__Try it__
Write the whole listing out again, word for word.

....

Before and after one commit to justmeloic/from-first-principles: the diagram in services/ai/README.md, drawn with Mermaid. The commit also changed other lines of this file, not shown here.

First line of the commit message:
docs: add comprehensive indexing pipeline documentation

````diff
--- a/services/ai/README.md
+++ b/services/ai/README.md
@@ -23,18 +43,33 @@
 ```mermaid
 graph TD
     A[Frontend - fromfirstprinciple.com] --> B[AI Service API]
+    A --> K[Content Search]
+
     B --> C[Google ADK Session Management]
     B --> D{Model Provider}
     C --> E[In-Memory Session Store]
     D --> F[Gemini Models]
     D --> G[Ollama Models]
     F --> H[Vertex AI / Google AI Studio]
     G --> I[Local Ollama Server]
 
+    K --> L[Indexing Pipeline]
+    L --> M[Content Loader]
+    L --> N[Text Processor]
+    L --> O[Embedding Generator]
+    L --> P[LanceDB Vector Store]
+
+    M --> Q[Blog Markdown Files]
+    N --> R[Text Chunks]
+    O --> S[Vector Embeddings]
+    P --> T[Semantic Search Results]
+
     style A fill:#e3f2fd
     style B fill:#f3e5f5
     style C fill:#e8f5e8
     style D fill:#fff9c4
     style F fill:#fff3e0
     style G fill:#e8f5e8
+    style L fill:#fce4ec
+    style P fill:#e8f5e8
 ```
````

....

__Solution for this exercise__
Before and after one commit to justmeloic/from-first-principles: the diagram in services/ai/README.md, drawn with Mermaid. The commit also changed other lines of this file, not shown here.

First line of the commit message:
docs: add comprehensive indexing pipeline documentation

````diff
--- a/services/ai/README.md
+++ b/services/ai/README.md
@@ -23,18 +43,33 @@
 ```mermaid
 graph TD
     A[Frontend - fromfirstprinciple.com] --> B[AI Service API]
+    A --> K[Content Search]
+
     B --> C[Google ADK Session Management]
     B --> D{Model Provider}
     C --> E[In-Memory Session Store]
     D --> F[Gemini Models]
     D --> G[Ollama Models]
     F --> H[Vertex AI / Google AI Studio]
     G --> I[Local Ollama Server]
 
+    K --> L[Indexing Pipeline]
+    L --> M[Content Loader]
+    L --> N[Text Processor]
+    L --> O[Embedding Generator]
+    L --> P[LanceDB Vector Store]
+
+    M --> Q[Blog Markdown Files]
+    N --> R[Text Chunks]
+    O --> S[Vector Embeddings]
+    P --> T[Semantic Search Results]
+
     style A fill:#e3f2fd
     style B fill:#f3e5f5
     style C fill:#e8f5e8
     style D fill:#fff9c4
     style F fill:#fff3e0
     style G fill:#e8f5e8
+    style L fill:#fce4ec
+    style P fill:#e8f5e8
 ```
````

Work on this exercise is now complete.